**PROMPT**
Look through the data below and return each line where "research" appears.

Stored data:
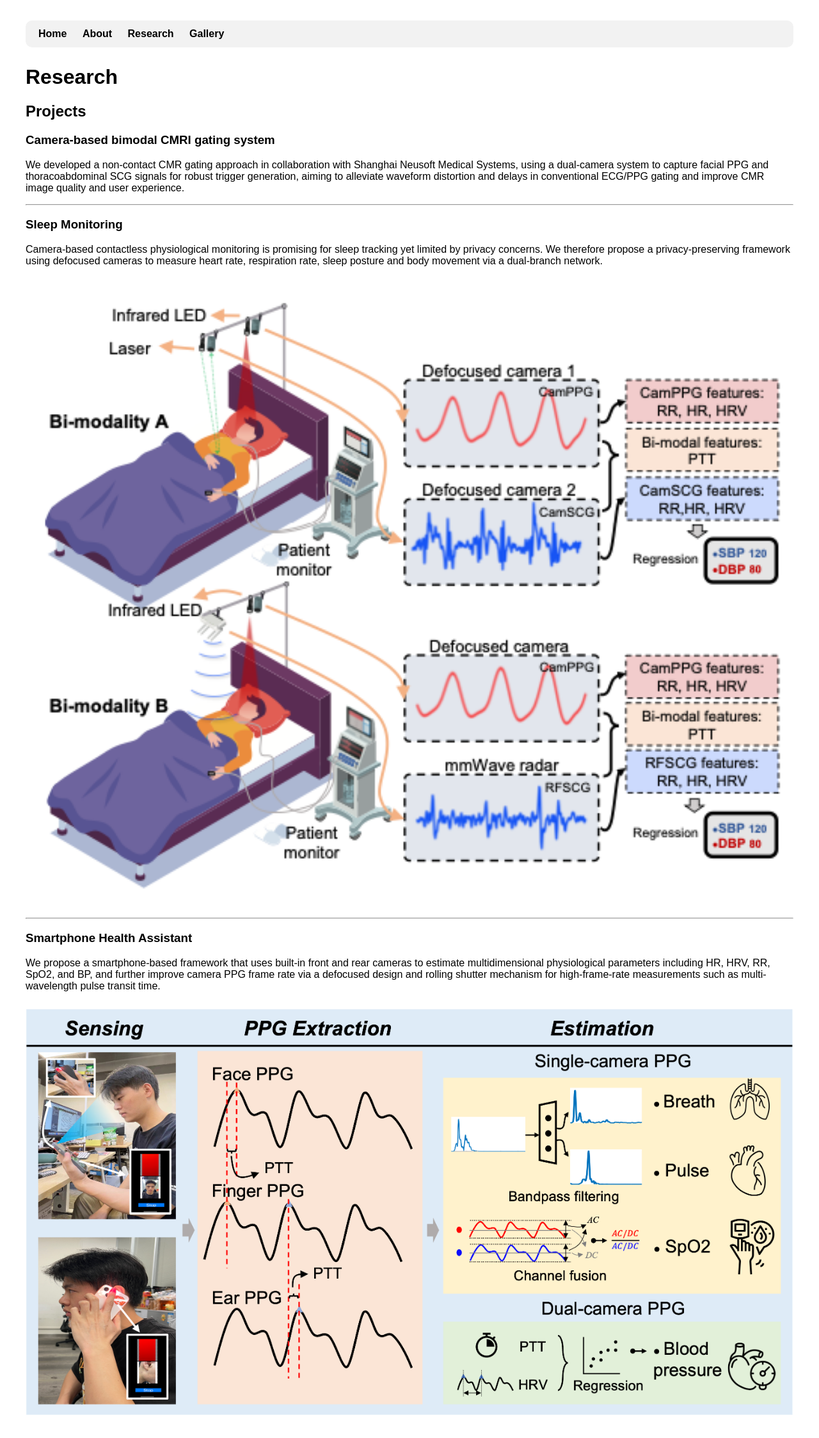
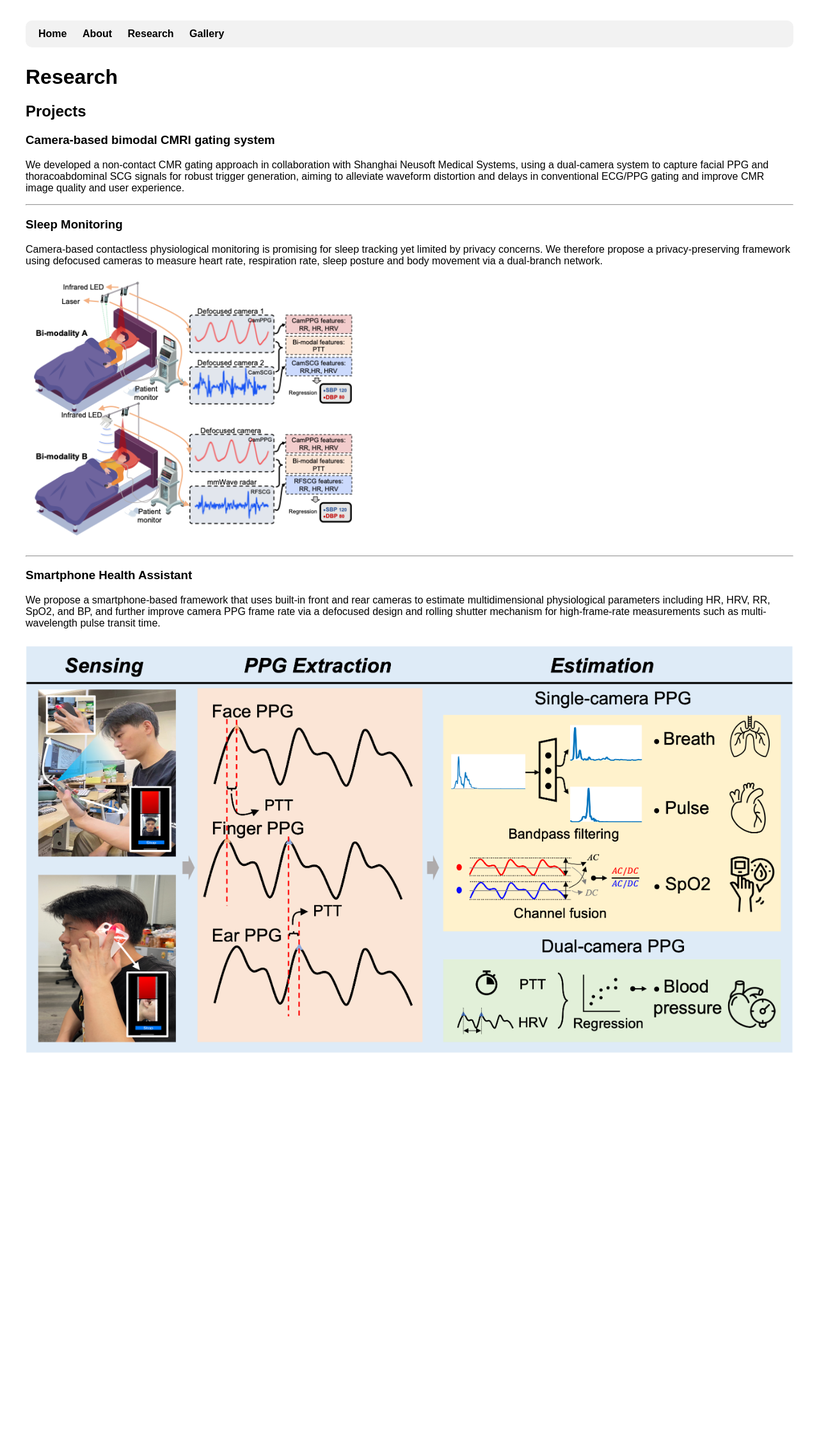
Before and after one commit to yingen-zhu/yingen-zhu.github.io, a Jekyll site: the page built from research.md, in a window 1280 px wide. Shown: the whole page at 64% size. Built offline with Jekyll 4.4.1, drawn with Linux system fonts in a browser that asks for light colours; after the commit the page ends 1681 px from its top, so only the background shows below that.

Commit message:
Update research.md

```diff
--- a/research.md
+++ b/research.md
@@ -17,8 +17,8 @@ We developed a non-contact CMR gating approach in collaboration with Shanghai Ne
 
 ### Sleep Monitoring
 Camera-based contactless physiological monitoring is promising for sleep tracking yet limited by privacy concerns. We therefore propose a privacy-preserving framework using defocused cameras to measure heart rate, respiration rate, sleep posture and body movement via a dual-branch network.
-
-![Camera-based bimodal CMRI gating system](/assets/images/SleepMonitoring.png)
+<img src="/assets/images/SleepMonitoring.png" alt="Sleep Monitoring" style="width: 520px; max-width: 100%; height: auto;">
+<!-- ![Camera-based bimodal CMRI gating system](/assets/images/SleepMonitoring.png) -->
 
 ---
 
```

**WRITTEN SOLUTION**
Before and after one commit to yingen-zhu/yingen-zhu.github.io, a Jekyll site: the page built from research.md, in a window 1280 px wide. Shown: the whole page at 64% size. Built offline with Jekyll 4.4.1, drawn with Linux system fonts in a browser that asks for light colours; after the commit the page ends 1681 px from its top, so only the background shows below that.
Update research.md
--- a/research.md
+++ b/research.md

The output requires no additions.